3. Spend more, eat less. Americans are as addicted to cheap food as we are to cheap oil.
We spend only 9.7% of our income on food, a smaller share than any other nation. Is it a coincidence we spend a larger percentage than any other on health care (16%)? All this “cheap food” is making us fat and sick. It’s also bad for the health of the environment. The higher the quality of the food you eat, the more nutritious it is and the less of it you’ll need to feel satisfied.
My interpretation: the stats are similar for Australians with 10.6% of our annual income spent on food and 9.4% on health care. From my own personal experience, I have saved money on my grocery bill by eating Real Food and also decreased my spending on health care as I no longer take daily anti depressants and anti inflammatory medications.
4. Pay no heed to nutritional science or the health claims on packages.
It was science that told us margarine made from trans fats is better for us than butter made from cow’s milk.
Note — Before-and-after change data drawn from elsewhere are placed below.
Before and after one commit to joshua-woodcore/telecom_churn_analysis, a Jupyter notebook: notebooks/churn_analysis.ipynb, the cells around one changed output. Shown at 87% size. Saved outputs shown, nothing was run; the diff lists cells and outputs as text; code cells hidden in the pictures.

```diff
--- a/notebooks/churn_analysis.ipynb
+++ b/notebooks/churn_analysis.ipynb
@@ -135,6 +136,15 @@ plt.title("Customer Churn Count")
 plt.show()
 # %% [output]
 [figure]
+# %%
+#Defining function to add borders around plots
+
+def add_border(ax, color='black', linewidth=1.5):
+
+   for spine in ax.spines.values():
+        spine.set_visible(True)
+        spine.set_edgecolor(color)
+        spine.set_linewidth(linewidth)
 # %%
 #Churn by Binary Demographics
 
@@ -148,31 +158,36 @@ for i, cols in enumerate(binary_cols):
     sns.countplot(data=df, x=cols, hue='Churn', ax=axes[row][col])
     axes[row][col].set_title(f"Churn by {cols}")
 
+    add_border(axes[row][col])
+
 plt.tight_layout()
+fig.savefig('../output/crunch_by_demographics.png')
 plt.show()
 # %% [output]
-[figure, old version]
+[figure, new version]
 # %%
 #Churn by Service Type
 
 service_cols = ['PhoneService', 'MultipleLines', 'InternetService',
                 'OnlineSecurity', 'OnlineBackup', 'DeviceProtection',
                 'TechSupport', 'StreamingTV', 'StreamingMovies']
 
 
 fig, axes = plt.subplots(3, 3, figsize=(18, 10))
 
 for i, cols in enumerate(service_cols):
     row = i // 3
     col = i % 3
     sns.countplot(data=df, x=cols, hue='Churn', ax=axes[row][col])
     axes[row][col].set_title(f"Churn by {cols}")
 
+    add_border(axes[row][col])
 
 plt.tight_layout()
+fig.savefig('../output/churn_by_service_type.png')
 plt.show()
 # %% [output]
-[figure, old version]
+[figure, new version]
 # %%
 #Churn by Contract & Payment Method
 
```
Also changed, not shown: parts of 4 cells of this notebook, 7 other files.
The more I learn about the science of nutrition, the less certain I am that we’ve learned anything important about food that our ancestors didn’t know. Consider that the healthiest foods in the supermarket–the fresh produce–are the ones that don’t make FDA-approved health claims, which typically festoon the packages of the most highly processed foods. When Whole Grain Lucky Charms show up in the cereal aisle, it’s time to stop paying attention to health claims.
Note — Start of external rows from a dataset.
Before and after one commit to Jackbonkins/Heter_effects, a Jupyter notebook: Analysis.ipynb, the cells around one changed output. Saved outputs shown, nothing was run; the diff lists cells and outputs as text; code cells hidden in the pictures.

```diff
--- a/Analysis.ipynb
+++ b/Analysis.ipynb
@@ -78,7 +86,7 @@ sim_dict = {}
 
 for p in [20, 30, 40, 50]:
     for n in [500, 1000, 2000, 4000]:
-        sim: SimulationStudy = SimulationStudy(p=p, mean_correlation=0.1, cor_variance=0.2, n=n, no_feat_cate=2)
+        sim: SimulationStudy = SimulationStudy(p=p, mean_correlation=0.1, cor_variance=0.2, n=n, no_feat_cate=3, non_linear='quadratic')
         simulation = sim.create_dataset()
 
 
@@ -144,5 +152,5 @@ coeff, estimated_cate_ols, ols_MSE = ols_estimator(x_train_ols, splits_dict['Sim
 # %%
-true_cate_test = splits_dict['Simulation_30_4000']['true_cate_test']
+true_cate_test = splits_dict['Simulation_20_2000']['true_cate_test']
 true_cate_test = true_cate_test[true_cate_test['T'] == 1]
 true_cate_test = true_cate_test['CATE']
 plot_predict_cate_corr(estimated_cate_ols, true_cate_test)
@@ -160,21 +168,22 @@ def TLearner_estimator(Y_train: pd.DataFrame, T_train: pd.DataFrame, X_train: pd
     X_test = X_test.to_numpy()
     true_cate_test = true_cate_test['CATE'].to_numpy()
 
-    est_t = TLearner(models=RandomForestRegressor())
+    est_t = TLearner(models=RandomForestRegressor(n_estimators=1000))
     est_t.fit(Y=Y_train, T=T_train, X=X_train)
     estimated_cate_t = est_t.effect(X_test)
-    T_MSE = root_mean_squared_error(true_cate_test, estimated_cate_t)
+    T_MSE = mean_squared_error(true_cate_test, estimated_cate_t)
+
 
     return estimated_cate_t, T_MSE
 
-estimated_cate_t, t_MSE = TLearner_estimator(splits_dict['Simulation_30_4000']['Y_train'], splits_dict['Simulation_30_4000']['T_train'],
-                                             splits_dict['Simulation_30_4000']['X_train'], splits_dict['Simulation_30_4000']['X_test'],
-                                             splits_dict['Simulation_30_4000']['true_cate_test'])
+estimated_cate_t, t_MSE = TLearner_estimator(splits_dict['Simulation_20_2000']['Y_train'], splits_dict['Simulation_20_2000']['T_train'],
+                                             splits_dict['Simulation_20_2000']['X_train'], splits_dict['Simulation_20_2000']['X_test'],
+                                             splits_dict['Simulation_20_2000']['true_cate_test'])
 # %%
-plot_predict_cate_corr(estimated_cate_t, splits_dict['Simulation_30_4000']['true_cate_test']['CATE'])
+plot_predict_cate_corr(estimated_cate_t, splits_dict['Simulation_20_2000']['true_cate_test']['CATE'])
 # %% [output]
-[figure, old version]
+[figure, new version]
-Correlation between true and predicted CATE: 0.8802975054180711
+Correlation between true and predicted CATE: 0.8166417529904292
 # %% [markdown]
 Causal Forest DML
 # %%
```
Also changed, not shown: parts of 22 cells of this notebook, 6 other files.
My interpretation: always read the ingredients on a packet (or eat food that doesn’t come in a packet!) – don’t trust the marketing.
5. Shop at the farmers’ market.
You’ll begin to eat foods in season, when they are at the peak of their nutritional value and flavor, and you’ll cook, because you won’t find anything processed or microwavable. You’ll also be supporting farmers in your community, helping defend the countryside from sprawl, saving oil by eating food produced nearby and teaching your children that a carrot is a root, not a machine-lathed orange bullet that comes in a plastic bag. A lot more is going on at the farmers’ market than the exchange of money for food.
My interpretation: agree with all of the above!! You will appreciate your food so much more when you know where it came from and who grew it.
6. How you eat is as important as what you eat.
Americans are fixated on nutrients, good and bad, while the French and Italians focus on the whole eating experience. The lesson of the “French paradox” is you can eat all kinds of supposedly toxic substances (triple crÃ¨me cheese, foie gras) as long as you follow your culture’s (i.e., mother’s) rules: eat moderate portions, don’t go for seconds or snacks between meals, never eat alone. But perhaps most important, eat with pleasure, because eating with anxiety leads to poor digestion and bingeing. There is no French paradox, really, only an American paradox: a notably unhealthy people obsessed with the idea of eating healthily. So, relax. Eat Food. And savor it.
My interpretation: Real Food is something to be shared with the people you love. Share food with your family and friends and avoid eating mindlessly in front of the tv or while driving. When you make the effort to plan, shop and cook for those you love (including yourself) you will get far more pleasure out of your food.
All Michael Pollan’s books can be found here.
Michael Pollan – 6 Rules for Eating Wisely. http://michaelpollan.com/articles-archive/six-rules-for-eating-wisely/
Annual income spent on food. Washington State University. http://wsm.wsu.edu/researcher/wsmaug11_billions.pdf.
How Much do we Spend on Health? http://www.aihw.gov.au/australias-health/2012/spending-on-health/